Interestingly, in Los Angeles, the two lovers revert to stereotypes, Sal believing Terry to be a prostitute and Terry believing Sal to be a pimp. This illustrates the racial misunderstandings that existed at the time, which Sal and Terry have a hard time overcoming despite their growing love and lust. In the end, Sal interprets their dispute and distrust as a "fit of sickness" so that the two can reconcile-and make love.
The end of Part One of the novel finds Sal becoming part of the marginalized culture of Hispanic America before returning to his life in New York. By falling in love with Terry and becoming her provider and protector, Sal comes to identify himself as a Chicano migrant worker just like Terry. Sal, perhaps unwittingly, begins to encounter the racism of Los Angeles. He and Terry cannot get jobs in town, and they eventually have to head for the farm country of California to find the only jobs available to them, laboring jobs in the fields. Sal immerses himself in the migrant worker life, earning little more than a dollar a day picking cotton and living in a migrant worker tent village.
To this point in the novel, Sal had been purposefully rebelling from the comfort and status that his race provided for him. He could party and freeload off of friends up to this point because he knew that money was readily available when he needed it. Yet, when Sal becomes a part of the marginalized community of migrant workers, he finds he no longer is able to take those same privileges. Food and money run out, and because he now identifies himself as Hispanic (even though Terry's family does not identify him as such), he is forced to take the only work available to him. Yet, when the cold of the winter begins to set in, Sal recalls that he is allowed the privilege of leaving the fields. This is a privilege that Terry and Terry's son do not have, and she is forced to beg her family to take her back while Sal returns to his family as something of a prodigal son (more or less) in New York. The divide between the races that Sal and Terry first experienced in Los Angeles ultimately drives them back to their initial homes and cultures.
The pastoral passages of the cotton field are Kerouac's attempt to idealize, perhaps unconvincingly, the discrepancies and tensions between races at this point in American history. Sal's adventure as a migrant farm worker does not encompass the harshness and desperation of such work for most at the time, instead illustrating an idyllic picture of the hard work of migrants. Instead of becoming truly immersed in the hardships of the culture, Sal only plays the role of a migrant farm worker. It is a role that he knows he will eventually leave.

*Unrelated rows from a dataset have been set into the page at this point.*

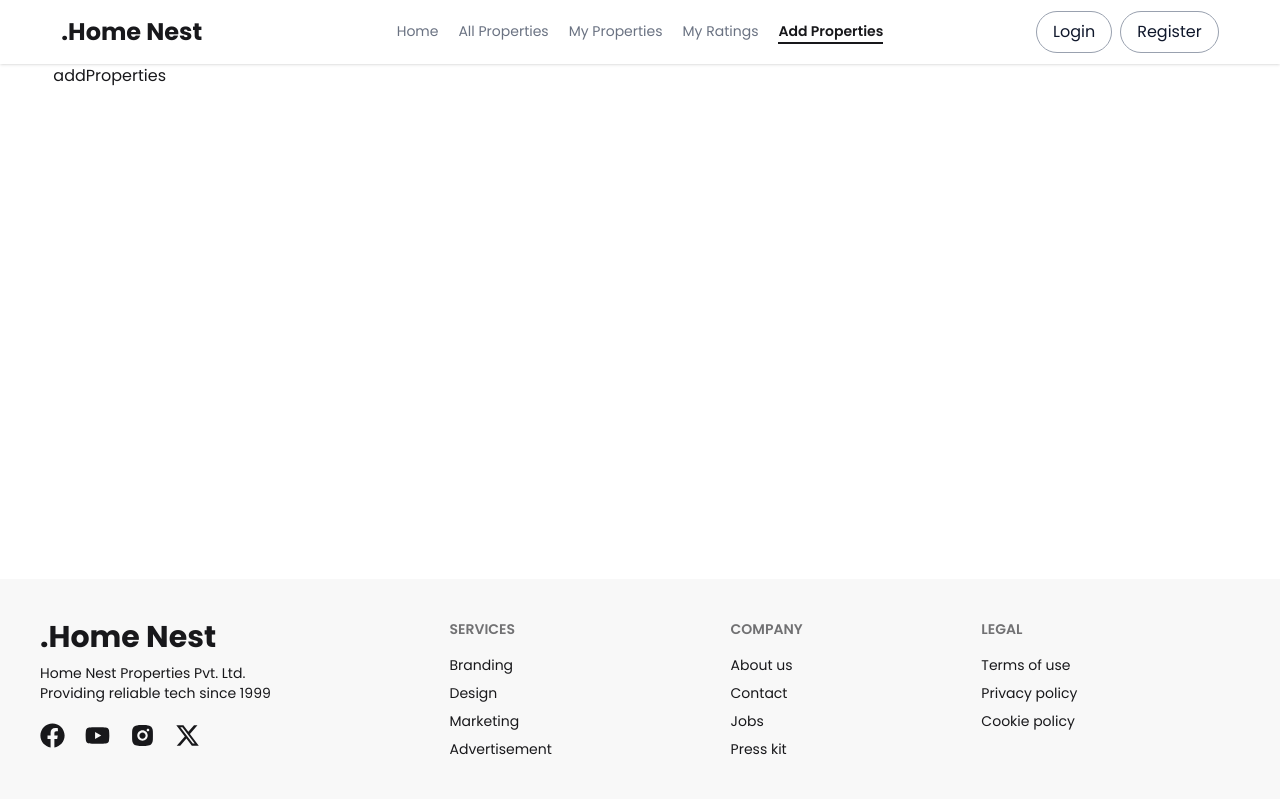
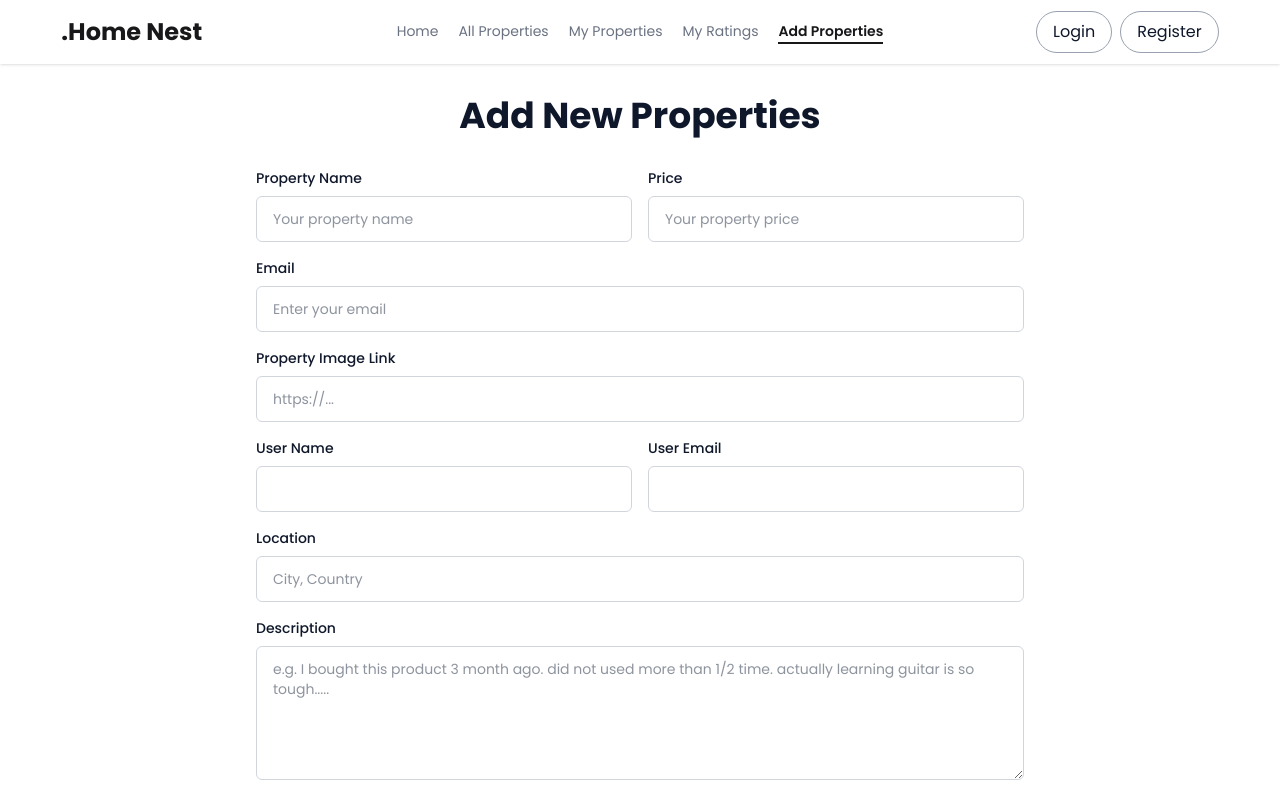
Before and after one commit to Sehabulislam/Home_Nest_Client, a React (Vite) app: page /addProperties in a window 1280 px wide. Shown: the top 800 px of the page. Built offline with nearby package versions, Linux system fonts and the light colour scheme; no server answers.

Commit message:
added the loading and private route

```diff
--- a/src/Routes/Routes.jsx
+++ b/src/Routes/Routes.jsx
@@ -9,12 +9,14 @@ import MyRatings from "../pages/Ratings/MyRatings";
 import Login from "../pages/Auth/Login";
 import Register from "../pages/Auth/Register";
 import Error404 from "../pages/Error404";
+import Loading from "../pages/Loading";
 
 
 export const router = createBrowserRouter([
   {
     path: "/",
     element: <MainLayout></MainLayout>,
+    hydrateFallbackElement : <Loading></Loading>,
     children : [
       {
         path : '/',
--- a/src/components/PrivateRoute.jsx
+++ b/src/components/PrivateRoute.jsx
@@ -0,0 +1,20 @@
+import { useContext } from "react";
+import { Navigate, useLocation } from "react-router";
+import { AuthContext } from "../context/AuthProvider";
+import Loading from "../pages/Loading";
+
+const PrivateRoute = ({children}) => {
+    const {user,loading} = useContext(AuthContext);
+    const location = useLocation();
+
+    if(loading){
+        return <Loading></Loading>
+    }
+
+    if(user){
+        return children;
+    }
+    return <Navigate to={'/login'} state={location?.pathname}></Navigate>
+};
+
+export default PrivateRoute;
--- a/src/pages/Loading.jsx
+++ b/src/pages/Loading.jsx
@@ -0,0 +1,11 @@
+import React from 'react';
+
+const Loading = () => {
+    return (
+        <div className='min-h-60vh flex justify-center items-center '>
+            <PropagateLoader/>
+        </div>
+    );
+};
+
+export default Loading;
--- a/src/pages/Properties/AddProperty.jsx
+++ b/src/pages/Properties/AddProperty.jsx
@@ -1,11 +1,130 @@
-import React from 'react';
+import React, { useContext } from "react";
+import { AuthContext } from "../../context/AuthProvider";
 
 const AddProperty = () => {
-    return (
+    const {user} = useContext(AuthContext);
+    const handleAddProperty = (e)=>{
+        e.preventDefault();
+        const form = e.target;
+        const propertyName = form.name.value;
+        const propertyPrice = form.price.value;
+        const propertyImage = form.propertyImage.value;
+        const email = form.email.value;
+        const sellerName = form.sellerName.value;
+        const sellerEmail = form.sellerEmail.value;
+        const location = form.location.value;
+        const description = form.description.value;
+        console.log(propertyName,propertyPrice,propertyImage,email,sellerName,sellerEmail,location,description);
+    }
+  return (
+    <div>
+      <div className="py-8 w-full max-w-3xl mx-auto">
         <div>
-            <h2>addProperties</h2>
+          <h2 className="text-4xl text-slate-900 text-center font-bold">
+            Add New Properties
+          </h2>
         </div>
-    );
+        <form onSubmit={handleAddProperty} className="mt-8">
+          <div className="grid sm:grid-cols-2 gap-4">
+            <div>
+              <label className="text-sm text-slate-900 font-medium mb-2 block">
+                Property Name
+              </label>
+              <input
+                type="text"
+                name="name"
+                placeholder="Your property name"
+                className="w-full py-3 px-4 text-slate-800 bg-white border border-gray-300 focus:border-slate-900 text-sm outline-0 rounded-md"
+              />
+            </div>
+            <div>
+              <label className="text-sm text-slate-900 font-medium mb-2 block">
+                Price
+              </label>
+              <input
+                type="text"
+                name="price"
+                placeholder="Your property price"
+                className="w-full py-3 px-4 text-slate-800 bg-white border border-gray-300 focus:border-slate-900 text-sm outline-0 rounded-md"
+              />
+            </div>
+            <div className="col-span-full">
+              <label className="text-sm text-slate-900 font-medium mb-2 block">
+                Email
+              </label>
+              <input
+                type="email"
+                name="email"
+                placeholder="Enter your email"
+                className="w-full py-3 px-4 text-slate-800 bg-white border border-gray-300 focus:border-slate-900 text-sm outline-0 rounded-md"
+              />
+            </div>
+            <div className="col-span-full">
+              <label className="text-sm text-slate-900 font-medium mb-2 block">
+                Property Image Link
+              </label>
+              <input
+                type="url"
+                placeholder="https://..."
+                name="propertyImage"
+                className="w-full py-3 px-4 text-slate-800 bg-white border border-gray-300 focus:border-slate-900 text-sm outline-0 rounded-md"
+              />
+            </div>
+            <div>
+              <label className="text-sm text-slate-900 font-medium mb-2 block">
+                User Name
+              </label>
+              <input
+                type="text"
+                name="sellerName"
+                defaultValue={user?.displayName}
+                className="w-full py-3 px-4 text-slate-800 bg-white border border-gray-300 focus:border-slate-900 text-sm outline-0 rounded-md"
+              />
+            </div>
+            <div>
+              <label className="text-sm text-slate-900 font-medium mb-2 block">
+                User Email
+              </label>
+              <input
+                type="text"
+                name="sellerEmail"
+                defaultValue={user?.email}
+                className="w-full py-3 px-4 text-slate-800 bg-white border border-gray-300 focus:border-slate-900 text-sm outline-0 rounded-md"
+              />
+            </div>
+            <div className="col-span-full">
+              <label className="text-sm text-slate-900 font-medium mb-2 block">
+                Location
+              </label>
+              <input
+                type="text"
+                name="location"
+                placeholder="City, Country"
+                className="w-full py-3 px-4 text-slate-800 bg-white border border-gray-300 focus:border-slate-900 text-sm outline-0 rounded-md"
+              />
+            </div>
+            <div className="col-span-full">
+              <label className="text-sm text-slate-900 font-medium mb-2 block">
+                Description
+              </label>
+              <textarea
+                placeholder="e.g. I bought this product 3 month ago. did not used more than 1/2 time. actually learning guitar is so tough..... "
+                rows="6"
+                name="description"
+                className="w-full px-4 text-slate-800 bg-white border border-gray-300 focus:border-slate-900 text-sm pt-3 outline-0 rounded-md"
+              ></textarea>
+            </div>
+          </div>
+          <button
+            type="submit"
+            className="btn bg-black text-white hover:bg-white hover:text-black  text-sm px-4 py-3 w-full rounded-md cursor-pointer mt-6"
+          >
+            Create a Product
+          </button>
+        </form>
+      </div>
+    </div>
+  );
 };
 
 export default AddProperty;
```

As Sal arrives back in New York, he finds that he has not fully developed into the person he wanted to become. He has missed Dean, the inspiration for the journey, and now finds himself confronted again with the life of work and family he attempted to leave behind. His return home ends his first journey and Part One of the novel, yet Dean has already gone on ahead.